child-resistant top must be placed on the container whenever the prescription is refilled.
If the medication is dispensed in a plastic container, upon refilling, the medication must
be placed in a new container with a new child-resistant top. This means that a new
label must be prepared for the refill.
c. The law does not require that the packaging be so difficult to open that all
children are prevented from gaining access to the contents. If this were true, very few
adults could open the package. Therefore, the packaging seen in the pharmacy is a
compromise, it must be too difficult for most children to open and it must be easy
enough for most adults to open.
1-14. EXCEPTIONS TO THE ACT
Some patients (for example, those with arthritis) may find child-resistant
packages too difficult to open. Furthermore, some patients (for example, those with
certain types of heart conditions) must obtain their medications in a hurry when they
need them. For these types of patients, alternatives to child-resistant packaging are
a. Nitroglycerin. Nitroglycerin must NOT be dispensed in child-resistant
packaging. This drug is for patients who have certain types of heart conditions that
require them to obtain their nitroglycerin quickly.
b. Alternative Packaging. For over-the-counter medications, the manufacturer
can market one size of a product in conventional packaging if the same product is also
available in child-resistant packaging. However, the conventional packaging must have
a label that clearly states: "This Package for Households Without Young Children"
or "Package Not Child-Resistant."
c. Patient or Physician Request. The prescribing physician or patient may
request that prescription medicines be put into ordinary packaging without safety

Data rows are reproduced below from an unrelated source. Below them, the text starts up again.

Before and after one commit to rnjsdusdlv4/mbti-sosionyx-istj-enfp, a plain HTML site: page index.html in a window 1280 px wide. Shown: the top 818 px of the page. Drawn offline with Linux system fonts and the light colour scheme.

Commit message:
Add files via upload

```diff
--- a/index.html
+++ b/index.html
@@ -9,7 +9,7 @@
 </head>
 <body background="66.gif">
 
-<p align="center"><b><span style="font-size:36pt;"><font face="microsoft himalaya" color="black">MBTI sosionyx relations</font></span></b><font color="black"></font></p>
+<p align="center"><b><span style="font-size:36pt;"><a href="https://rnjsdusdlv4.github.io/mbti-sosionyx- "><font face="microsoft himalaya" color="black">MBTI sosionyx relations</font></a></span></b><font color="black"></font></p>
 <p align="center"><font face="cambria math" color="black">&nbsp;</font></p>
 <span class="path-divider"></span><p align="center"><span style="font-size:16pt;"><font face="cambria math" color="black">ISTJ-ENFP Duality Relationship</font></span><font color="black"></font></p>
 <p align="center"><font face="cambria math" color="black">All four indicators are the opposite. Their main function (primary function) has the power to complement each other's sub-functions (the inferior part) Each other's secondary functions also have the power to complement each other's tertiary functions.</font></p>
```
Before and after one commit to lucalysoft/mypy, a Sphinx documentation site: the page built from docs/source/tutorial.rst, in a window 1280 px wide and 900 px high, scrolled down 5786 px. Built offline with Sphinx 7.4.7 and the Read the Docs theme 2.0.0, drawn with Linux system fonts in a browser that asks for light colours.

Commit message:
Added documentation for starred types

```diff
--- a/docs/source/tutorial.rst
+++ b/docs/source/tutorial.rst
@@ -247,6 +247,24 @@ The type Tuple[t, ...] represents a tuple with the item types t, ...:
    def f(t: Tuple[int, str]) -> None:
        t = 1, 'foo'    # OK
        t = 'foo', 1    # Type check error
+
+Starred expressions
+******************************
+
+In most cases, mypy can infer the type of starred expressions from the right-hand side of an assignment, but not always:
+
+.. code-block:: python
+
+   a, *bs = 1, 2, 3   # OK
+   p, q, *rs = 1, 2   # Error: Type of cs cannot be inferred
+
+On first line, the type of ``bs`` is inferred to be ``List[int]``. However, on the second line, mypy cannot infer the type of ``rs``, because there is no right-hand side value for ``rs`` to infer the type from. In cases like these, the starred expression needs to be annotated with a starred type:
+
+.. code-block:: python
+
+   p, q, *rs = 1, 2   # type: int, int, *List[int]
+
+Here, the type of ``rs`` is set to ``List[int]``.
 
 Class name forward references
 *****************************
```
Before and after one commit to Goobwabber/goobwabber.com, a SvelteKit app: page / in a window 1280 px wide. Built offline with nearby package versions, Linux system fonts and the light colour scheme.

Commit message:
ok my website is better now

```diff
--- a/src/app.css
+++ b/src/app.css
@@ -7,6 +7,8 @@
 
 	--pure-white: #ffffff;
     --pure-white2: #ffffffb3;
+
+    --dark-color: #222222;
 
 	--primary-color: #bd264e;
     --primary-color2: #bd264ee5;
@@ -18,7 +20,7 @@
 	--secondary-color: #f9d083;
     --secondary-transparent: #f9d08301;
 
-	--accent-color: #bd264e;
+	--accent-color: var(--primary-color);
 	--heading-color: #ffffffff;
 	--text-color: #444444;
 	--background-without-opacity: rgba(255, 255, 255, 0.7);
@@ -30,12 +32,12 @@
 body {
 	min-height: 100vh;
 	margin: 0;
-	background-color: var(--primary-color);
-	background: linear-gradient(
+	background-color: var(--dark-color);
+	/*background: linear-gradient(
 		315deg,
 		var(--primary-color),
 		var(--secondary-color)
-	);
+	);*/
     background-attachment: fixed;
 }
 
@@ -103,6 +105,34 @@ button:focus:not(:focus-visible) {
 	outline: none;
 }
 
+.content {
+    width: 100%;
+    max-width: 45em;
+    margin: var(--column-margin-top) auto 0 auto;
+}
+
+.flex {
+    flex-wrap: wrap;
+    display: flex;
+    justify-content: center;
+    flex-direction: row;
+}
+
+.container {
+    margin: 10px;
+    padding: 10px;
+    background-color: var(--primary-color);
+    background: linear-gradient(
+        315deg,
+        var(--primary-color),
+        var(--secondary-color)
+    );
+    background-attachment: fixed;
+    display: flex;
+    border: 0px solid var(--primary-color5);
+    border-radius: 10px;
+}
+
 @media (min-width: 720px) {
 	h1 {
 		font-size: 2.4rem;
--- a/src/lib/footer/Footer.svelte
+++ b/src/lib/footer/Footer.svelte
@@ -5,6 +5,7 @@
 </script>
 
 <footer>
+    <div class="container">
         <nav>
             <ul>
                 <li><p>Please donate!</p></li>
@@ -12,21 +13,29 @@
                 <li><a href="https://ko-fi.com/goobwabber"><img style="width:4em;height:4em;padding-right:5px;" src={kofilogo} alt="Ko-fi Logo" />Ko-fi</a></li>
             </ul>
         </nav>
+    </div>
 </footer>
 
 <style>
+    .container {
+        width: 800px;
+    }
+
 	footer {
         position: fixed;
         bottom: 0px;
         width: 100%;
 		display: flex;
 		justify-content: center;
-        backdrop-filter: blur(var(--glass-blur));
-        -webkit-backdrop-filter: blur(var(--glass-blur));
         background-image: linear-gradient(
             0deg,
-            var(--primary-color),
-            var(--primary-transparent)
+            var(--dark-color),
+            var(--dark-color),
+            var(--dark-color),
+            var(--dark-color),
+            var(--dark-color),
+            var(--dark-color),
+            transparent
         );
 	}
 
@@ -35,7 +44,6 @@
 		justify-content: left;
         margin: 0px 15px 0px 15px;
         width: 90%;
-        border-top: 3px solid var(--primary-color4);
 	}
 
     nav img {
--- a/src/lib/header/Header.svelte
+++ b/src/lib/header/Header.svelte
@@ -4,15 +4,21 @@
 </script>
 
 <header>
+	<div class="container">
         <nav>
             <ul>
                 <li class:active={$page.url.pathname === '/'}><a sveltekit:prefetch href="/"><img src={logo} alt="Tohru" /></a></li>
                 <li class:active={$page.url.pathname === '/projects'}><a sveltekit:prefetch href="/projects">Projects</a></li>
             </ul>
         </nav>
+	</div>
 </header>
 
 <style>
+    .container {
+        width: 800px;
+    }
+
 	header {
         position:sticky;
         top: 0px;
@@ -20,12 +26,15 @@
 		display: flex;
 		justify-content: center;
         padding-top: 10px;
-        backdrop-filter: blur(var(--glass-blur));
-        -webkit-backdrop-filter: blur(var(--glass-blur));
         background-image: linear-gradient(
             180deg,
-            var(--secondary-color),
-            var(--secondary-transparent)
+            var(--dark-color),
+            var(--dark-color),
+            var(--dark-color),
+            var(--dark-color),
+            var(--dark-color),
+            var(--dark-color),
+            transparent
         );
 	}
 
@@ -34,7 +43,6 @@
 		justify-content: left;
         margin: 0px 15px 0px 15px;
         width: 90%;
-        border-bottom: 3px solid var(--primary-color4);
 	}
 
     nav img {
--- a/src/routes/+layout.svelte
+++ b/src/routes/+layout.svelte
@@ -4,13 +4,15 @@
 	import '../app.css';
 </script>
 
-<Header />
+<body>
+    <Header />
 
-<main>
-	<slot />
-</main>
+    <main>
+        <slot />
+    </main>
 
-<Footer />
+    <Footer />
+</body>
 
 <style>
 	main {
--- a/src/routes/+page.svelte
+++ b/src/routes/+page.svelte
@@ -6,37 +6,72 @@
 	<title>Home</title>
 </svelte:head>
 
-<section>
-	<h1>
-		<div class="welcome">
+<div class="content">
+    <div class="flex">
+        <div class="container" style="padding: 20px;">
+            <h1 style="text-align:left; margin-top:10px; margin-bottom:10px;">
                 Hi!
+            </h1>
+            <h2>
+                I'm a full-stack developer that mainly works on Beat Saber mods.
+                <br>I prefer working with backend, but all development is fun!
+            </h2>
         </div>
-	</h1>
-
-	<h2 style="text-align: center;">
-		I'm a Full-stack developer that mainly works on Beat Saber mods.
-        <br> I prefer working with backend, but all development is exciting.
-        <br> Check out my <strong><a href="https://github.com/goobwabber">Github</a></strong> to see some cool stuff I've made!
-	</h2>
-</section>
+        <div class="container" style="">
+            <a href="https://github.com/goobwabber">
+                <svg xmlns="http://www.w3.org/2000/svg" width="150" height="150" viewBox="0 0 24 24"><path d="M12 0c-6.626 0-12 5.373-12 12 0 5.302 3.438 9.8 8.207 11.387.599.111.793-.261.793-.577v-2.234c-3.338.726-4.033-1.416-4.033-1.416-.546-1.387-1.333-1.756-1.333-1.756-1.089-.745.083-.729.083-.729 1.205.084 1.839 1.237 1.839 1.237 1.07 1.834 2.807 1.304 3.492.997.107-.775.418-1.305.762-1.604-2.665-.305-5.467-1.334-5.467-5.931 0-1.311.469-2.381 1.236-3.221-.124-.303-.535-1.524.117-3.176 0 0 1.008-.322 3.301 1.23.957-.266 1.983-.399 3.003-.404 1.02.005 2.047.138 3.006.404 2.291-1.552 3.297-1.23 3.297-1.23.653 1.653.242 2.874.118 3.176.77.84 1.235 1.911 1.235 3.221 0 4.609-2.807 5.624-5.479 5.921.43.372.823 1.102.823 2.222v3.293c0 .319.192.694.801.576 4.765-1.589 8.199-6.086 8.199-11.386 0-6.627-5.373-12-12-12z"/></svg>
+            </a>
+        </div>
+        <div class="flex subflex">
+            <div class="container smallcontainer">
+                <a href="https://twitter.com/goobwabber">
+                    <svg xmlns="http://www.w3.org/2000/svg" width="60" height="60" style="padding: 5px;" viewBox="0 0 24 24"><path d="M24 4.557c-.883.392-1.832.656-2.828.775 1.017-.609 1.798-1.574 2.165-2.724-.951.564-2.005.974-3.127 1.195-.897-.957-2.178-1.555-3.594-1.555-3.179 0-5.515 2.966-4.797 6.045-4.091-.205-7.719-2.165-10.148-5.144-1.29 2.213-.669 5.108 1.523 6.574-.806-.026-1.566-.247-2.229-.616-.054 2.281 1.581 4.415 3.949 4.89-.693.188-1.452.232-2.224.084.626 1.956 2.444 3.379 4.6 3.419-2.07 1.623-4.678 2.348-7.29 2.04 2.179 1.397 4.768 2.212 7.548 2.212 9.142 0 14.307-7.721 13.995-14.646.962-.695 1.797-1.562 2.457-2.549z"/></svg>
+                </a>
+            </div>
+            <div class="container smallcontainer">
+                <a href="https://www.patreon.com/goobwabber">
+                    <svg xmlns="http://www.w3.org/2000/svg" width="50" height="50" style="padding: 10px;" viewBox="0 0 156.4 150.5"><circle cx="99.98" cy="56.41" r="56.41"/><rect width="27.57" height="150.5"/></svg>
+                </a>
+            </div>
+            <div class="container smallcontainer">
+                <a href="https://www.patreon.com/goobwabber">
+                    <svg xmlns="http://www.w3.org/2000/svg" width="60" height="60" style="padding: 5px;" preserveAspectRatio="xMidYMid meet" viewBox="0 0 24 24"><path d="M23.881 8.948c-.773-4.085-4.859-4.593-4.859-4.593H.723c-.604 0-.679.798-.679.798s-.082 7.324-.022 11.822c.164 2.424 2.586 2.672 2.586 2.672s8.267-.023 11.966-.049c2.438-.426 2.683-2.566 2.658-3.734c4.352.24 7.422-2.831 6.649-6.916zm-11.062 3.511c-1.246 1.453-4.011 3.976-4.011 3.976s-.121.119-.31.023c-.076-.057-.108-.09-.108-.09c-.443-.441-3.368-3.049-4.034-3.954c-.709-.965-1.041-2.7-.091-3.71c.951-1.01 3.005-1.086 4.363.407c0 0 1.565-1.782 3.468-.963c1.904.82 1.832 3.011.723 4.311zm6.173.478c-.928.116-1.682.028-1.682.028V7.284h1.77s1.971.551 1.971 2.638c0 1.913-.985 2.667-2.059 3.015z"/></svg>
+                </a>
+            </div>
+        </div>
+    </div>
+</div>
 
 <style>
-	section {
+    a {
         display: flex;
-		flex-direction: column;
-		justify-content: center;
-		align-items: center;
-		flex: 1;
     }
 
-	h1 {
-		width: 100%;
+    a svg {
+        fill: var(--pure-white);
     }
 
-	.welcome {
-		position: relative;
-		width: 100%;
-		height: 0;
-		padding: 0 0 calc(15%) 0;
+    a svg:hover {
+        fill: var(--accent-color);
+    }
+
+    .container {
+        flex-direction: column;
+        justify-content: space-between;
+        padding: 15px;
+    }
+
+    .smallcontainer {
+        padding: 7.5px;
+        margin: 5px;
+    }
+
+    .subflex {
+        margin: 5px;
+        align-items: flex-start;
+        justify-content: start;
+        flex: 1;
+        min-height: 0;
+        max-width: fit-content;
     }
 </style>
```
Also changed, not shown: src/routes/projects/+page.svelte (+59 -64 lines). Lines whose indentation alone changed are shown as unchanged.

features. Although some pharmacists may ask for a written statement from a patient
before providing a conventional closure, this is not a requirement of the Federal law.